[Itemized modification records]
========================

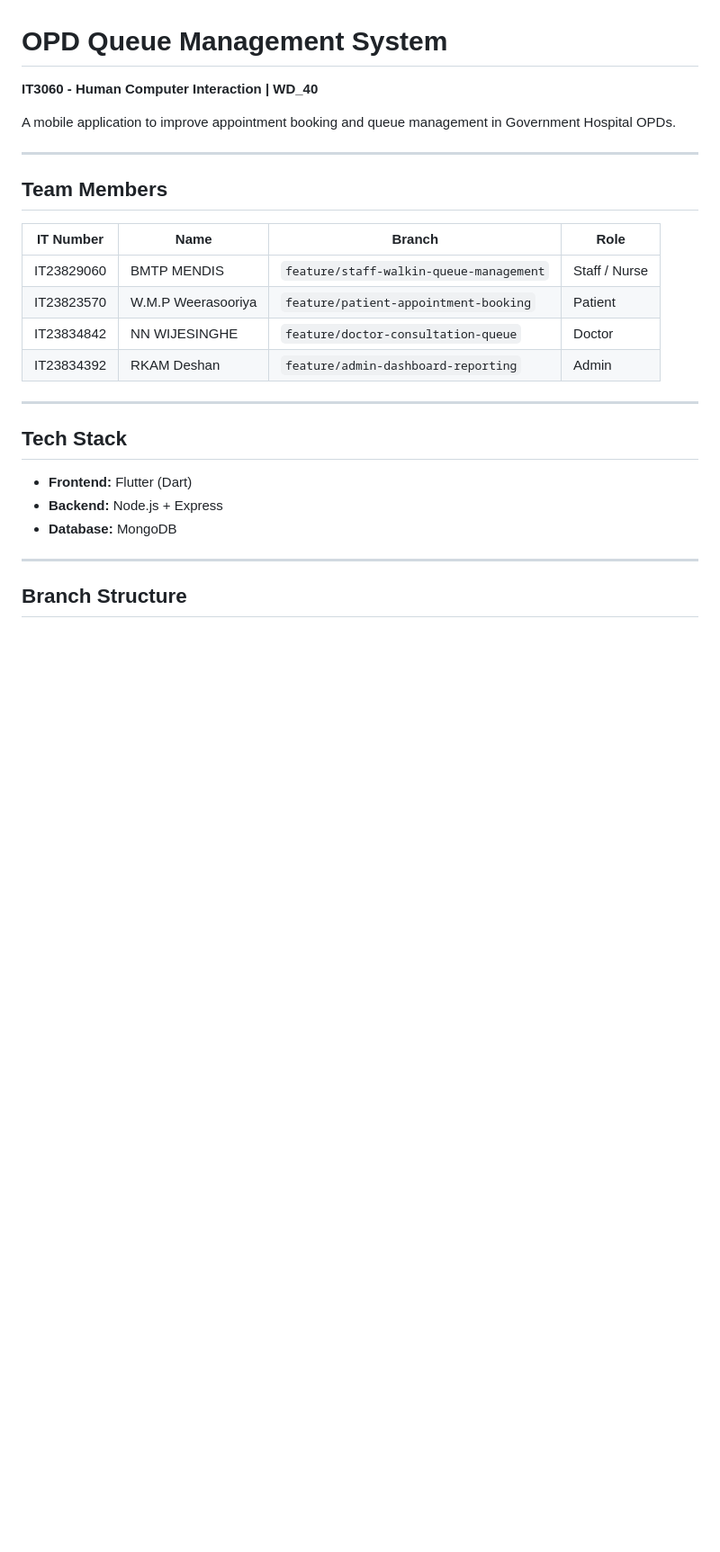
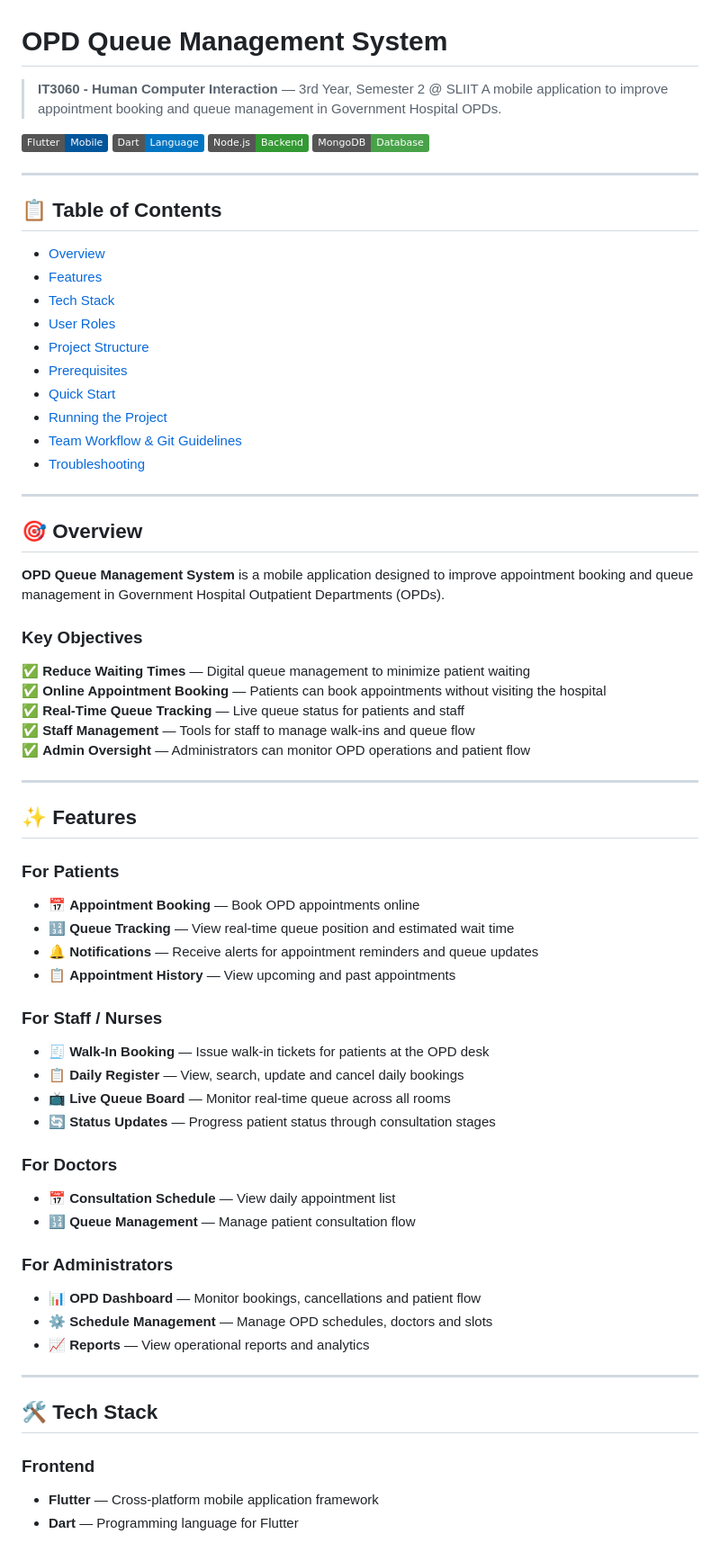
Before and after one commit to Tenu234/IT3060-HCI-Mobile-APP--WD40, a Markdown page: README.md, the part around one of its changes. Shown at 90% size. Drawn GitHub-style; badges without logos; blank space fills up the shorter version.

Commit message:
docs: update README with professional structure and setup guide

```diff
--- a/README.md
+++ b/README.md
@@ -1,27 +1,69 @@
 # OPD Queue Management System
-**IT3060 - Human Computer Interaction | WD_40**
+> **IT3060 - Human Computer Interaction** — 3rd Year, Semester 2 @ SLIIT
+> A mobile application to improve appointment booking and queue management in Government Hospital OPDs.
 
-A mobile application to improve appointment booking and queue management in Government Hospital OPDs.
+![Flutter](https://img.shields.io/badge/Flutter-Mobile-02569B)
+![Dart](https://img.shields.io/badge/Dart-Language-0175C2)
+![Node.js](https://img.shields.io/badge/Node.js-Backend-339933)
+![MongoDB](https://img.shields.io/badge/MongoDB-Database-47A248)
 
 ---
 
-## Team Members
-
-| IT Number | Name | Branch | Role |
-|---|---|---|---|
-| IT23829060 | BMTP MENDIS | `feature/staff-walkin-queue-management` | Staff / Nurse |
-| IT23823570 | W.M.P Weerasooriya | `feature/patient-appointment-booking` | Patient |
-| IT23834842 | NN WIJESINGHE | `feature/doctor-consultation-queue` | Doctor |
-| IT23834392 | RKAM Deshan | `feature/admin-dashboard-reporting` | Admin |
+## 📋 Table of Contents
+- [Overview](#overview)
+- [Features](#features)
+- [Tech Stack](#tech-stack)
+- [User Roles](#user-roles)
+- [Project Structure](#project-structure)
+- [Prerequisites](#prerequisites)
+- [Quick Start](#quick-start)
+- [Running the Project](#running-the-project)
+- [Team Workflow & Git Guidelines](#team-workflow--git-guidelines)
+- [Troubleshooting](#troubleshooting)
 
 ---
 
-## Tech Stack
+## 🎯 Overview
 
-- **Frontend:** Flutter (Dart)
-- **Backend:** Node.js + Express
-- **Database:** MongoDB
+**OPD Queue Management System** is a mobile application designed to improve appointment booking and queue management in Government Hospital Outpatient Departments (OPDs).
+
+### Key Objectives
+✅ **Reduce Waiting Times** — Digital queue management to minimize patient waiting
+✅ **Online Appointment Booking** — Patients can book appointments without visiting the hospital
+✅ **Real-Time Queue Tracking** — Live queue status for patients and staff
+✅ **Staff Management** — Tools for staff to manage walk-ins and queue flow
+✅ **Admin Oversight** — Administrators can monitor OPD operations and patient flow
 
 ---
 
-## Branch Structure
+## ✨ Features
+
+### For Patients
+- 📅 **Appointment Booking** — Book OPD appointments online
+- 🔢 **Queue Tracking** — View real-time queue position and estimated wait time
+- 🔔 **Notifications** — Receive alerts for appointment reminders and queue updates
+- 📋 **Appointment History** — View upcoming and past appointments
+
+### For Staff / Nurses
+- 🧾 **Walk-In Booking** — Issue walk-in tickets for patients at the OPD desk
+- 📋 **Daily Register** — View, search, update and cancel daily bookings
+- 📺 **Live Queue Board** — Monitor real-time queue across all rooms
+- 🔄 **Status Updates** — Progress patient status through consultation stages
+
+### For Doctors
+- 📅 **Consultation Schedule** — View daily appointment list
+- 🔢 **Queue Management** — Manage patient consultation flow
+
+### For Administrators
+- 📊 **OPD Dashboard** — Monitor bookings, cancellations and patient flow
+- ⚙️ **Schedule Management** — Manage OPD schedules, doctors and slots
+- 📈 **Reports** — View operational reports and analytics
+
+---
+
+## 🛠 Tech Stack
+
+### Frontend
+- **Flutter** — Cross-platform mobile application framework
+- **Dart** — Programming language for Flutter
+
```
Also changed, not shown: other parts of README.md (+206 -87 lines).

========================

Set down every entry exactly as it appears, but skip the pictures.

Before and after one commit to Tenu234/IT3060-HCI-Mobile-APP--WD40, a Markdown page: README.md, the part around one of its changes. Shown at 90% size. Drawn GitHub-style; badges without logos; blank space fills up the shorter version.

Commit message:
docs: update README with professional structure and setup guide

```diff
--- a/README.md
+++ b/README.md
@@ -1,27 +1,69 @@
 # OPD Queue Management System
-**IT3060 - Human Computer Interaction | WD_40**
+> **IT3060 - Human Computer Interaction** — 3rd Year, Semester 2 @ SLIIT
+> A mobile application to improve appointment booking and queue management in Government Hospital OPDs.
 
-A mobile application to improve appointment booking and queue management in Government Hospital OPDs.
+![Flutter](https://img.shields.io/badge/Flutter-Mobile-02569B)
+![Dart](https://img.shields.io/badge/Dart-Language-0175C2)
+![Node.js](https://img.shields.io/badge/Node.js-Backend-339933)
+![MongoDB](https://img.shields.io/badge/MongoDB-Database-47A248)
 
 ---
 
-## Team Members
-
-| IT Number | Name | Branch | Role |
-|---|---|---|---|
-| IT23829060 | BMTP MENDIS | `feature/staff-walkin-queue-management` | Staff / Nurse |
-| IT23823570 | W.M.P Weerasooriya | `feature/patient-appointment-booking` | Patient |
-| IT23834842 | NN WIJESINGHE | `feature/doctor-consultation-queue` | Doctor |
-| IT23834392 | RKAM Deshan | `feature/admin-dashboard-reporting` | Admin |
+## 📋 Table of Contents
+- [Overview](#overview)
+- [Features](#features)
+- [Tech Stack](#tech-stack)
+- [User Roles](#user-roles)
+- [Project Structure](#project-structure)
+- [Prerequisites](#prerequisites)
+- [Quick Start](#quick-start)
+- [Running the Project](#running-the-project)
+- [Team Workflow & Git Guidelines](#team-workflow--git-guidelines)
+- [Troubleshooting](#troubleshooting)
 
 ---
 
-## Tech Stack
+## 🎯 Overview
 
-- **Frontend:** Flutter (Dart)
-- **Backend:** Node.js + Express
-- **Database:** MongoDB
+**OPD Queue Management System** is a mobile application designed to improve appointment booking and queue management in Government Hospital Outpatient Departments (OPDs).
+
+### Key Objectives
+✅ **Reduce Waiting Times** — Digital queue management to minimize patient waiting
+✅ **Online Appointment Booking** — Patients can book appointments without visiting the hospital
+✅ **Real-Time Queue Tracking** — Live queue status for patients and staff
+✅ **Staff Management** — Tools for staff to manage walk-ins and queue flow
+✅ **Admin Oversight** — Administrators can monitor OPD operations and patient flow
 
 ---
 
-## Branch Structure
+## ✨ Features
+
+### For Patients
+- 📅 **Appointment Booking** — Book OPD appointments online
+- 🔢 **Queue Tracking** — View real-time queue position and estimated wait time
+- 🔔 **Notifications** — Receive alerts for appointment reminders and queue updates
+- 📋 **Appointment History** — View upcoming and past appointments
+
+### For Staff / Nurses
+- 🧾 **Walk-In Booking** — Issue walk-in tickets for patients at the OPD desk
+- 📋 **Daily Register** — View, search, update and cancel daily bookings
+- 📺 **Live Queue Board** — Monitor real-time queue across all rooms
+- 🔄 **Status Updates** — Progress patient status through consultation stages
+
+### For Doctors
+- 📅 **Consultation Schedule** — View daily appointment list
+- 🔢 **Queue Management** — Manage patient consultation flow
+
+### For Administrators
+- 📊 **OPD Dashboard** — Monitor bookings, cancellations and patient flow
+- ⚙️ **Schedule Management** — Manage OPD schedules, doctors and slots
+- 📈 **Reports** — View operational reports and analytics
+
+---
+
+## 🛠 Tech Stack
+
+### Frontend
+- **Flutter** — Cross-platform mobile application framework
+- **Dart** — Programming language for Flutter
+
```
Also changed, not shown: other parts of README.md (+206 -87 lines).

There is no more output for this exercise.